### Aim of the exercise
Keep only the lines that hold the string "figure", filtering out the rest of the entries below.

### Data supplied
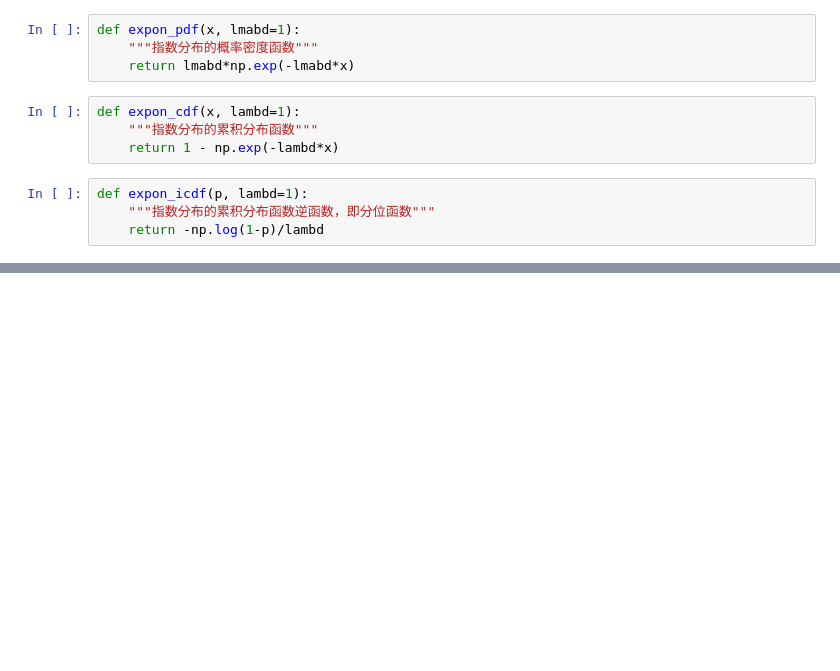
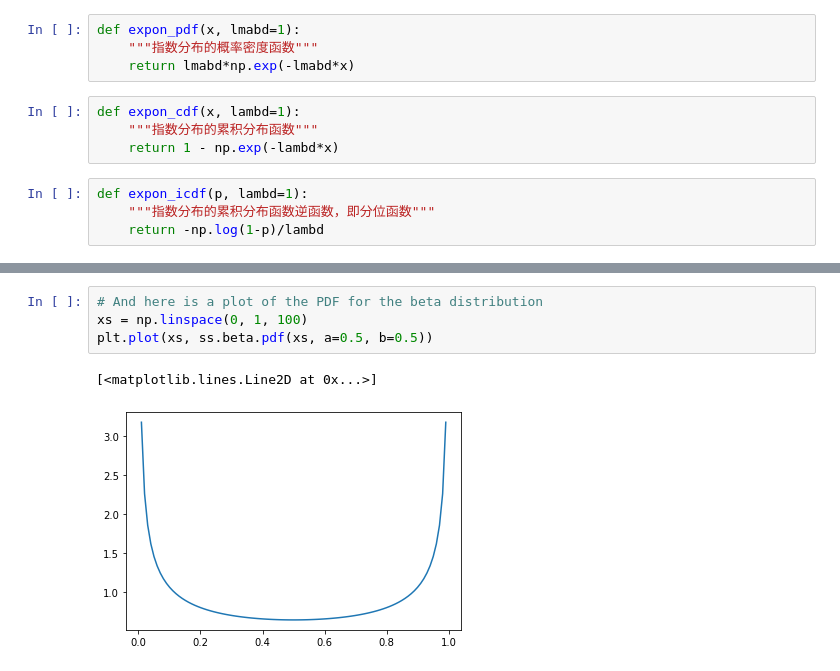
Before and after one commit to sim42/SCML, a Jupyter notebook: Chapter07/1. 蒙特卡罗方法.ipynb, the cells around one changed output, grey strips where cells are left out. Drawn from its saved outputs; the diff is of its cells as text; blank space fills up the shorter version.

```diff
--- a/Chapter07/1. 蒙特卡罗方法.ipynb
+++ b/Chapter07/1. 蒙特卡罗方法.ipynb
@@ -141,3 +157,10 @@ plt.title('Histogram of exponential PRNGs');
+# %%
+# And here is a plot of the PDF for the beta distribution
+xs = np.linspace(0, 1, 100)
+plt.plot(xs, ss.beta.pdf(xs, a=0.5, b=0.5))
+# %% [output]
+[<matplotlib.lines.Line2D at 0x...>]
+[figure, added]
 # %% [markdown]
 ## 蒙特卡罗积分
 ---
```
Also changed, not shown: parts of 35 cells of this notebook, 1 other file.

---

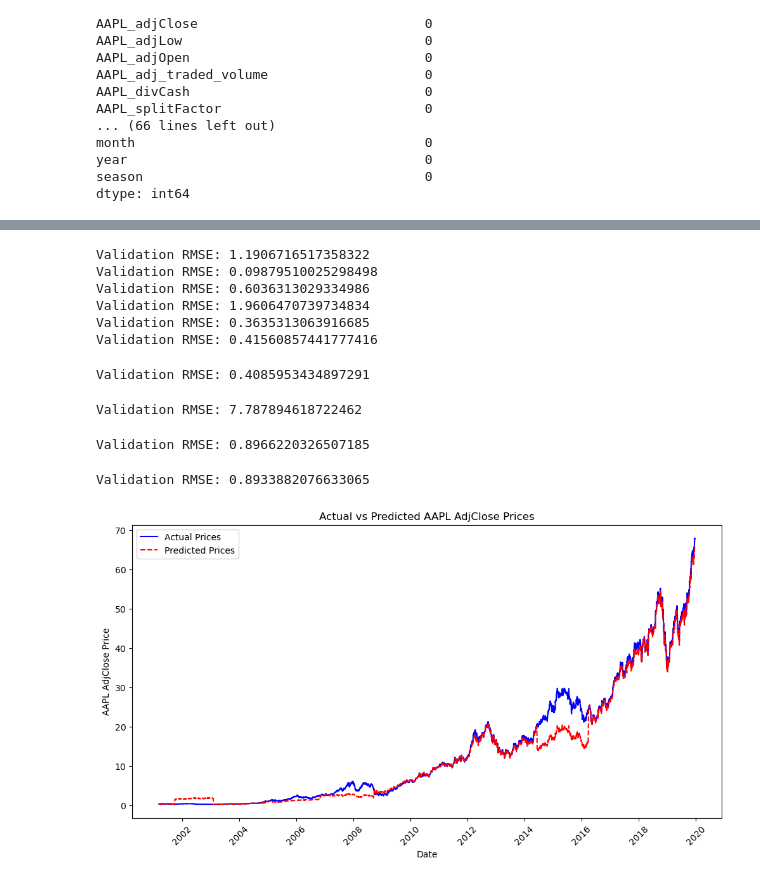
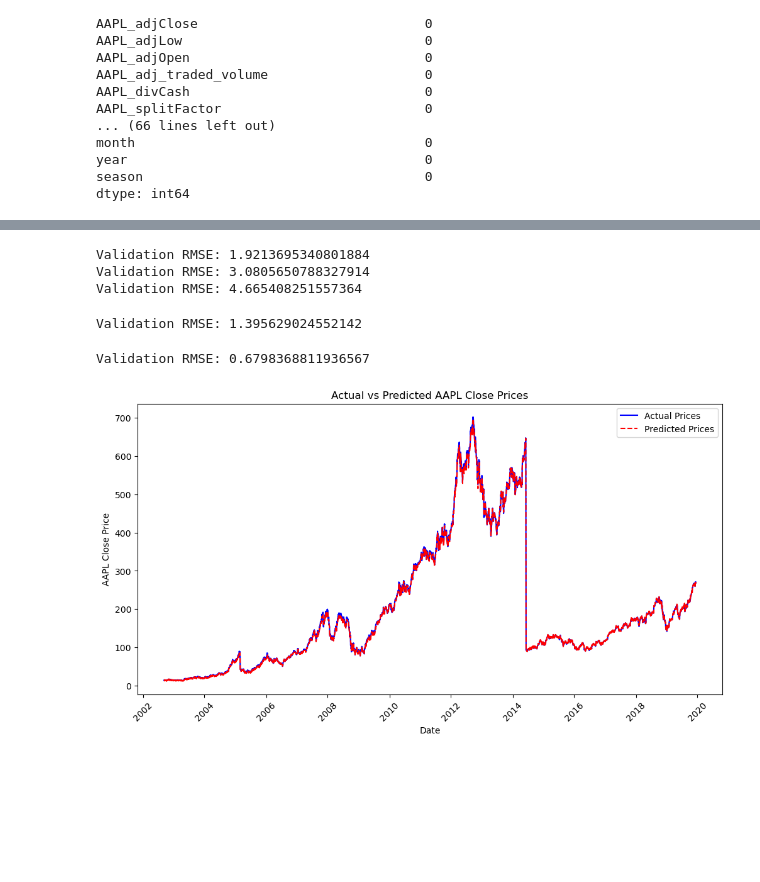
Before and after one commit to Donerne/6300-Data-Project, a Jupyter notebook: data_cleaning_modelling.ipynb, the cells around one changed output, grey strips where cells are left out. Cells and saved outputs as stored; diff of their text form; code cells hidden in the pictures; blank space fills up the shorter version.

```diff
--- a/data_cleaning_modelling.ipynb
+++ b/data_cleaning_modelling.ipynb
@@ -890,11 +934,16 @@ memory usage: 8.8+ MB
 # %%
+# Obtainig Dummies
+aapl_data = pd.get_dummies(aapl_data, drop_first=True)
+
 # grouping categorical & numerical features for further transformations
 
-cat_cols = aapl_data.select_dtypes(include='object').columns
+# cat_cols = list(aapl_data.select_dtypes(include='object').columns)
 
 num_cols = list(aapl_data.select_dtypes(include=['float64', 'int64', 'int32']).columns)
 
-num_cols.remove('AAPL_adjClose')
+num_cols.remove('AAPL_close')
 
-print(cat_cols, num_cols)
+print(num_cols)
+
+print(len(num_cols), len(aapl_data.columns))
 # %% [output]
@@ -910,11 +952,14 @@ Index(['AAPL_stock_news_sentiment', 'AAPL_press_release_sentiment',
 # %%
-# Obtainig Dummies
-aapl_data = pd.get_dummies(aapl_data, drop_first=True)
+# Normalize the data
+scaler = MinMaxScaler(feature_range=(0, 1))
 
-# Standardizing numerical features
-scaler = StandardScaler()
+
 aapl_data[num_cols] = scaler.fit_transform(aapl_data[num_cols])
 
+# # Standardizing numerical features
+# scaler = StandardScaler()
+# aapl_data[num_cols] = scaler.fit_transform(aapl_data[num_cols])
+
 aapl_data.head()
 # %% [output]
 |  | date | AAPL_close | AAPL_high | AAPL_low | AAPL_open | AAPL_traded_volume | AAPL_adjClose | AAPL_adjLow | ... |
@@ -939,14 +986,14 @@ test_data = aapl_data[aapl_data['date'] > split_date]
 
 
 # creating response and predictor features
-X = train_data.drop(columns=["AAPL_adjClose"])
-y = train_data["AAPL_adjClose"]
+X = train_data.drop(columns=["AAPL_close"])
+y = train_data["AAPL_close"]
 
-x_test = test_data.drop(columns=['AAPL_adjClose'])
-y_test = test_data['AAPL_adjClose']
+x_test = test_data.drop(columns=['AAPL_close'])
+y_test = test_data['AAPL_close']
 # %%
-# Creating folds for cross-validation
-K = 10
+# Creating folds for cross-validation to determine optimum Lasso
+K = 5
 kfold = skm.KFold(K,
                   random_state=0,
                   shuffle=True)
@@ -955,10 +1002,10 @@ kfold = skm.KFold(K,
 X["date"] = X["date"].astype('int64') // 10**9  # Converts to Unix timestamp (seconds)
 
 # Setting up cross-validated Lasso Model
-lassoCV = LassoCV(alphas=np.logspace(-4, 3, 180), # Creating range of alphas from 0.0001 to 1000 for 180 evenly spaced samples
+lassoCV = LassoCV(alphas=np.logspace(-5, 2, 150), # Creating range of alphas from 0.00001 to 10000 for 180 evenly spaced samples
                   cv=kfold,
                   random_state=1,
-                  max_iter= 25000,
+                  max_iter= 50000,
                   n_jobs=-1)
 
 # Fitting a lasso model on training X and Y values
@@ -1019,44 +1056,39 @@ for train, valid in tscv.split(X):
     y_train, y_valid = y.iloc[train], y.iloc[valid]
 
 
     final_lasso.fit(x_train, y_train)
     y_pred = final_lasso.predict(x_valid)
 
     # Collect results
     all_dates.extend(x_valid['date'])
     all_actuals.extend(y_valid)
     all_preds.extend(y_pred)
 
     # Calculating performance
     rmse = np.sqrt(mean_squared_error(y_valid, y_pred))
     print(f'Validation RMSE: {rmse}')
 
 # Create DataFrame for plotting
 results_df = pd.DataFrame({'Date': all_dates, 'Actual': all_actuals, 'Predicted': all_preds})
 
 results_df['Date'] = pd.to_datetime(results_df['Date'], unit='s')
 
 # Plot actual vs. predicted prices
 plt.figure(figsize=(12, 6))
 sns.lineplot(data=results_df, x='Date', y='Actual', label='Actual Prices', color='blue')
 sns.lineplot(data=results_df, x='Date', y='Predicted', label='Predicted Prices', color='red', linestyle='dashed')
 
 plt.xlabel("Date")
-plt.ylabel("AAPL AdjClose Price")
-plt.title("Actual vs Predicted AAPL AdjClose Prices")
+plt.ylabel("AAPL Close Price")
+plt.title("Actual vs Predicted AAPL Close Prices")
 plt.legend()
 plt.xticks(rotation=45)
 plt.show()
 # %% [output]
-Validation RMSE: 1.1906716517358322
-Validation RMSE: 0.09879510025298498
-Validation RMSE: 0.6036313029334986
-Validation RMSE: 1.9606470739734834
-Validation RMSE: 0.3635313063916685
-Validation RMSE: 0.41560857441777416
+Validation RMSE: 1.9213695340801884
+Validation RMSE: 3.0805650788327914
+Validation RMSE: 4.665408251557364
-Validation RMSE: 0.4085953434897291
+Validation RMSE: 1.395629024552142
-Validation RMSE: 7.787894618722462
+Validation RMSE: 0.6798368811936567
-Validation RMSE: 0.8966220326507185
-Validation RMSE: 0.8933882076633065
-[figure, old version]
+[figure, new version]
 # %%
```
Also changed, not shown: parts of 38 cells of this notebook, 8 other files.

* * *

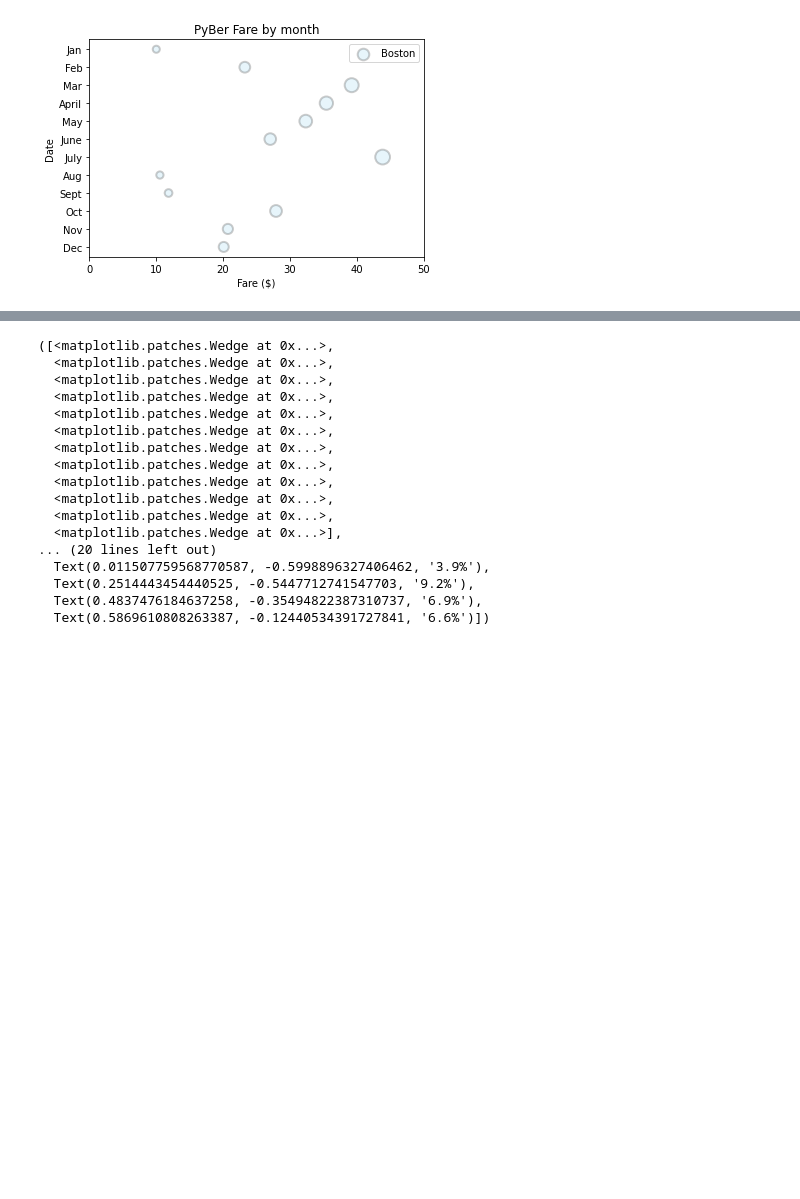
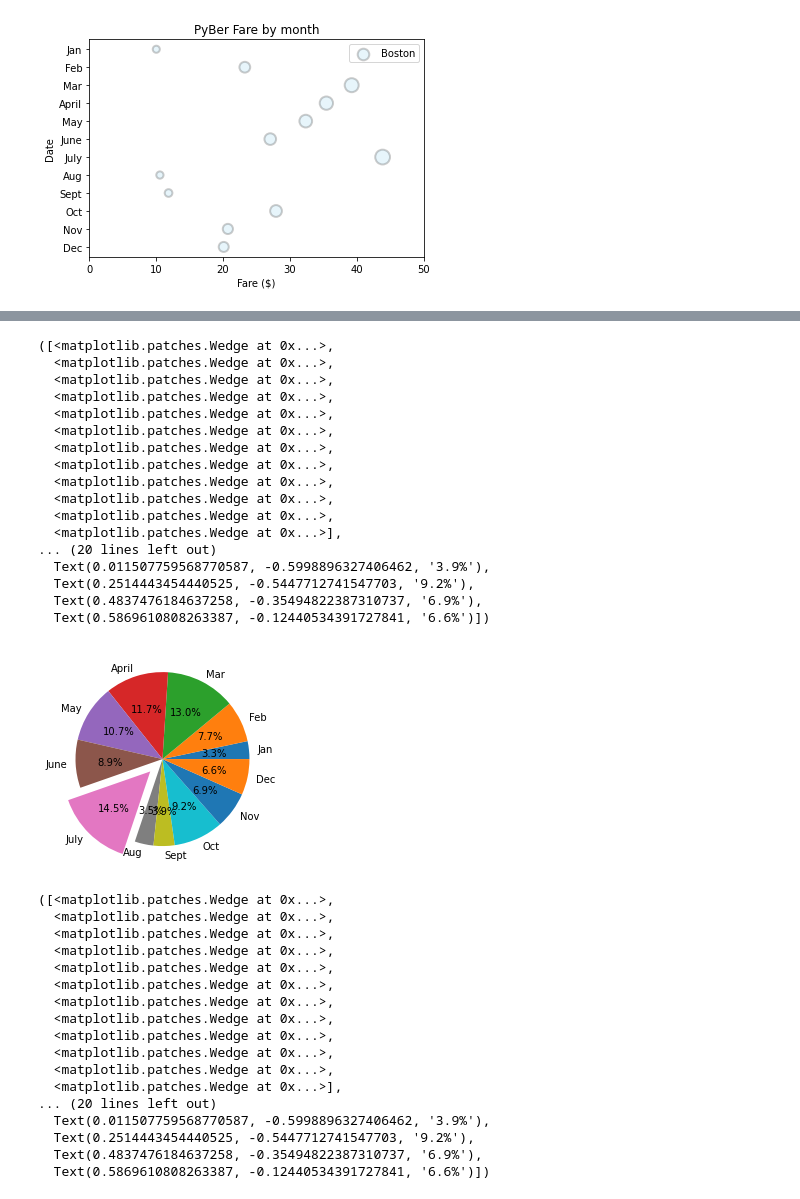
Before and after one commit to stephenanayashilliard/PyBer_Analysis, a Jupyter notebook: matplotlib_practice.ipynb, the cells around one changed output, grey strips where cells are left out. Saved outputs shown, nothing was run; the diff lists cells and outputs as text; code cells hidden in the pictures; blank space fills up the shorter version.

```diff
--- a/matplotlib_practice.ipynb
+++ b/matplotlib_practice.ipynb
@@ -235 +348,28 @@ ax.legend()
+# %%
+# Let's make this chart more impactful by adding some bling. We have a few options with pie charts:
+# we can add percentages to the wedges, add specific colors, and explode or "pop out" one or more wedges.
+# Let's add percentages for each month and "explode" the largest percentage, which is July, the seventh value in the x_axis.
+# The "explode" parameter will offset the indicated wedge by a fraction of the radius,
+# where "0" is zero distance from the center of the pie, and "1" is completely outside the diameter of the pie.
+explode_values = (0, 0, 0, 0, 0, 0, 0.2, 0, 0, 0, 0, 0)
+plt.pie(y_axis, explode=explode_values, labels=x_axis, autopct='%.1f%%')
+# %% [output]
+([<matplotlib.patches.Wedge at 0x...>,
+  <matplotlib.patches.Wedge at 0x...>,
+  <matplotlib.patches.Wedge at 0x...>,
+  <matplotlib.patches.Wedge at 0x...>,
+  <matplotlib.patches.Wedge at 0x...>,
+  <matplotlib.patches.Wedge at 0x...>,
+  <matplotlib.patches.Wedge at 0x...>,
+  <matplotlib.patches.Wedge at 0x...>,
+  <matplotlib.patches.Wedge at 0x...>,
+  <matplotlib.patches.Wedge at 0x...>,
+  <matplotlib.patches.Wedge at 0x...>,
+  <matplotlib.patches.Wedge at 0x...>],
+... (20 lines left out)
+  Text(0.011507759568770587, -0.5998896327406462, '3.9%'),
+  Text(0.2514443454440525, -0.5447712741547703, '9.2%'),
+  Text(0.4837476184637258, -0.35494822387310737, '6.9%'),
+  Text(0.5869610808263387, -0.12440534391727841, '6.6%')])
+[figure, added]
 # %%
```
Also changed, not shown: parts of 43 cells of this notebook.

### Worked solution
+[figure, added]
 plt.figure(figsize=(12, 6))
-[figure, old version]
+[figure, new version]
+[figure, added]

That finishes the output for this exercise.